:: Data for processing ::
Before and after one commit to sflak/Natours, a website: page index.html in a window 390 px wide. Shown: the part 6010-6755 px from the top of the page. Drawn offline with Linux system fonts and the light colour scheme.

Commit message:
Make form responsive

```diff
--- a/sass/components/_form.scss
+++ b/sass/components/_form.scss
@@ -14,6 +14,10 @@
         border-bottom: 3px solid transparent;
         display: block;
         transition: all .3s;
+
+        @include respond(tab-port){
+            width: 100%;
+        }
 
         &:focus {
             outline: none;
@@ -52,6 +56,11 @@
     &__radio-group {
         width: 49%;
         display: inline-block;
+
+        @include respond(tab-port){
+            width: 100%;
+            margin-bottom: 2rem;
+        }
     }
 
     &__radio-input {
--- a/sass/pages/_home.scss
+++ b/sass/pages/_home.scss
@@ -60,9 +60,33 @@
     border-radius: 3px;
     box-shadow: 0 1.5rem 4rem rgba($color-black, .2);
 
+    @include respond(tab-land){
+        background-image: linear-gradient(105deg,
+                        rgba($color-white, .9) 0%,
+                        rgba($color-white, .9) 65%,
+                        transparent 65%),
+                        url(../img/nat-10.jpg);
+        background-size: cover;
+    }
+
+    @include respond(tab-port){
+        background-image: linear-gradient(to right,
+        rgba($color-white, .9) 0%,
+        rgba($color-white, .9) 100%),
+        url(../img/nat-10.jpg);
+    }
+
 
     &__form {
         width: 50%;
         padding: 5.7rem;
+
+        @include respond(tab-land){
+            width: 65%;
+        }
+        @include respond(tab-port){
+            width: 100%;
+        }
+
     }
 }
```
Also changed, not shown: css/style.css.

:: Work instruction ::
Exact repetition is required: return every record shown above.

:: Output ::
Before and after one commit to sflak/Natours, a website: page index.html in a window 390 px wide. Shown: the part 6010-6755 px from the top of the page. Drawn offline with Linux system fonts and the light colour scheme.

Commit message:
Make form responsive

```diff
--- a/sass/components/_form.scss
+++ b/sass/components/_form.scss
@@ -14,6 +14,10 @@
         border-bottom: 3px solid transparent;
         display: block;
         transition: all .3s;
+
+        @include respond(tab-port){
+            width: 100%;
+        }
 
         &:focus {
             outline: none;
@@ -52,6 +56,11 @@
     &__radio-group {
         width: 49%;
         display: inline-block;
+
+        @include respond(tab-port){
+            width: 100%;
+            margin-bottom: 2rem;
+        }
     }
 
     &__radio-input {
--- a/sass/pages/_home.scss
+++ b/sass/pages/_home.scss
@@ -60,9 +60,33 @@
     border-radius: 3px;
     box-shadow: 0 1.5rem 4rem rgba($color-black, .2);
 
+    @include respond(tab-land){
+        background-image: linear-gradient(105deg,
+                        rgba($color-white, .9) 0%,
+                        rgba($color-white, .9) 65%,
+                        transparent 65%),
+                        url(../img/nat-10.jpg);
+        background-size: cover;
+    }
+
+    @include respond(tab-port){
+        background-image: linear-gradient(to right,
+        rgba($color-white, .9) 0%,
+        rgba($color-white, .9) 100%),
+        url(../img/nat-10.jpg);
+    }
+
 
     &__form {
         width: 50%;
         padding: 5.7rem;
+
+        @include respond(tab-land){
+            width: 65%;
+        }
+        @include respond(tab-port){
+            width: 100%;
+        }
+
     }
 }
```
Also changed, not shown: css/style.css.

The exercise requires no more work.